BRIEF: Could you please reproduce every record below exactly, leaving out the pictures?

DATA FOR PROCESSING:
* * * * *
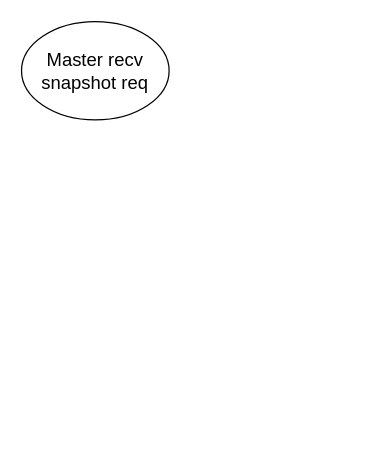
ywq1113/scripts keeps this draw.io diagram as snapshot.drawio. Above is the earlier version. Source tidied: cells renumbered, new cells numbered last; positions are measured from the earlier drawing's top-left corner, leaving out a move shared by most shapes. Both pictures are drawn from the tidied source at 123%, with x=0, y=0 at pixel (21, 21).
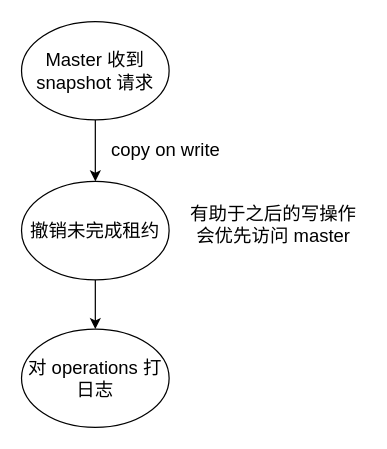
The same page after the edit.

Diff of the diagram source:
```diff
@@
 <mxGraphModel>
   <root>
     <mxCell id="0" />
     <mxCell id="1" parent="0" />
+    <mxCell id="3" style="edgeStyle=orthogonalEdgeStyle;rounded=0;jettySize=auto;html=1;" parent="1" edge="1" source="2" target="5">
+      <mxGeometry relative="1" as="geometry" />
+    </mxCell>
-    <mxCell id="2" value="&lt;font style=&quot;font-size: 15px&quot;&gt;Master recv&lt;br&gt;snapshot req&lt;/font&gt;" style="ellipse;whiteSpace=wrap;html=1;" parent="1" vertex="1">
+    <mxCell id="2" value="&lt;font style=&quot;font-size: 15px&quot;&gt;Master 收到&lt;br&gt;snapshot 请求&lt;/font&gt;" style="ellipse;whiteSpace=wrap;html=1;" parent="1" vertex="1">
       <mxGeometry width="120" height="80" as="geometry" />
     </mxCell>
+    <mxCell id="4" style="edgeStyle=orthogonalEdgeStyle;rounded=0;jettySize=auto;html=1;" parent="1" edge="1" source="5" target="7">
+      <mxGeometry relative="1" as="geometry" />
+    </mxCell>
+    <mxCell id="5" value="&lt;font style=&quot;font-size: 15px&quot;&gt;撤销未完成租约&lt;/font&gt;" style="ellipse;whiteSpace=wrap;html=1;" parent="1" vertex="1">
+      <mxGeometry y="130" width="120" height="80" as="geometry" />
+    </mxCell>
+    <mxCell id="6" value="&lt;font style=&quot;font-size: 15px&quot;&gt;有助于之后的写操作会优先访问 master&lt;/font&gt;" style="text;html=1;strokeColor=none;fillColor=none;align=center;verticalAlign=middle;whiteSpace=wrap;rounded=0;" parent="1" vertex="1">
+      <mxGeometry x="130" y="130" width="150" height="70" as="geometry" />
+    </mxCell>
+    <mxCell id="7" value="&lt;font style=&quot;font-size: 15px&quot;&gt;对 operations 打日志&lt;/font&gt;" style="ellipse;whiteSpace=wrap;html=1;" parent="1" vertex="1">
+      <mxGeometry y="250" width="120" height="80" as="geometry" />
+    </mxCell>
+    <mxCell id="8" value="&lt;font style=&quot;font-size: 15px&quot;&gt;copy on write&lt;/font&gt;" style="text;html=1;align=center;verticalAlign=middle;" parent="1" vertex="1">
+      <mxGeometry x="67" y="94" width="100" height="20" as="geometry" />
+    </mxCell>
   </root>
 </mxGraphModel>
```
* * * * *
TASK ANSWER:
ywq1113/scripts keeps this draw.io diagram as snapshot.drawio. Above is the earlier version. Source tidied: cells renumbered, new cells numbered last; positions are measured from the earlier drawing's top-left corner, leaving out a move shared by most shapes. Both pictures are drawn from the tidied source at 123%, with x=0, y=0 at pixel (21, 21).
The same page after the edit.

Diff of the diagram source:
```diff
@@
 <mxGraphModel>
   <root>
     <mxCell id="0" />
     <mxCell id="1" parent="0" />
+    <mxCell id="3" style="edgeStyle=orthogonalEdgeStyle;rounded=0;jettySize=auto;html=1;" parent="1" edge="1" source="2" target="5">
+      <mxGeometry relative="1" as="geometry" />
+    </mxCell>
-    <mxCell id="2" value="&lt;font style=&quot;font-size: 15px&quot;&gt;Master recv&lt;br&gt;snapshot req&lt;/font&gt;" style="ellipse;whiteSpace=wrap;html=1;" parent="1" vertex="1">
+    <mxCell id="2" value="&lt;font style=&quot;font-size: 15px&quot;&gt;Master 收到&lt;br&gt;snapshot 请求&lt;/font&gt;" style="ellipse;whiteSpace=wrap;html=1;" parent="1" vertex="1">
       <mxGeometry width="120" height="80" as="geometry" />
     </mxCell>
+    <mxCell id="4" style="edgeStyle=orthogonalEdgeStyle;rounded=0;jettySize=auto;html=1;" parent="1" edge="1" source="5" target="7">
+      <mxGeometry relative="1" as="geometry" />
+    </mxCell>
+    <mxCell id="5" value="&lt;font style=&quot;font-size: 15px&quot;&gt;撤销未完成租约&lt;/font&gt;" style="ellipse;whiteSpace=wrap;html=1;" parent="1" vertex="1">
+      <mxGeometry y="130" width="120" height="80" as="geometry" />
+    </mxCell>
+    <mxCell id="6" value="&lt;font style=&quot;font-size: 15px&quot;&gt;有助于之后的写操作会优先访问 master&lt;/font&gt;" style="text;html=1;strokeColor=none;fillColor=none;align=center;verticalAlign=middle;whiteSpace=wrap;rounded=0;" parent="1" vertex="1">
+      <mxGeometry x="130" y="130" width="150" height="70" as="geometry" />
+    </mxCell>
+    <mxCell id="7" value="&lt;font style=&quot;font-size: 15px&quot;&gt;对 operations 打日志&lt;/font&gt;" style="ellipse;whiteSpace=wrap;html=1;" parent="1" vertex="1">
+      <mxGeometry y="250" width="120" height="80" as="geometry" />
+    </mxCell>
+    <mxCell id="8" value="&lt;font style=&quot;font-size: 15px&quot;&gt;copy on write&lt;/font&gt;" style="text;html=1;align=center;verticalAlign=middle;" parent="1" vertex="1">
+      <mxGeometry x="67" y="94" width="100" height="20" as="geometry" />
+    </mxCell>
   </root>
 </mxGraphModel>
```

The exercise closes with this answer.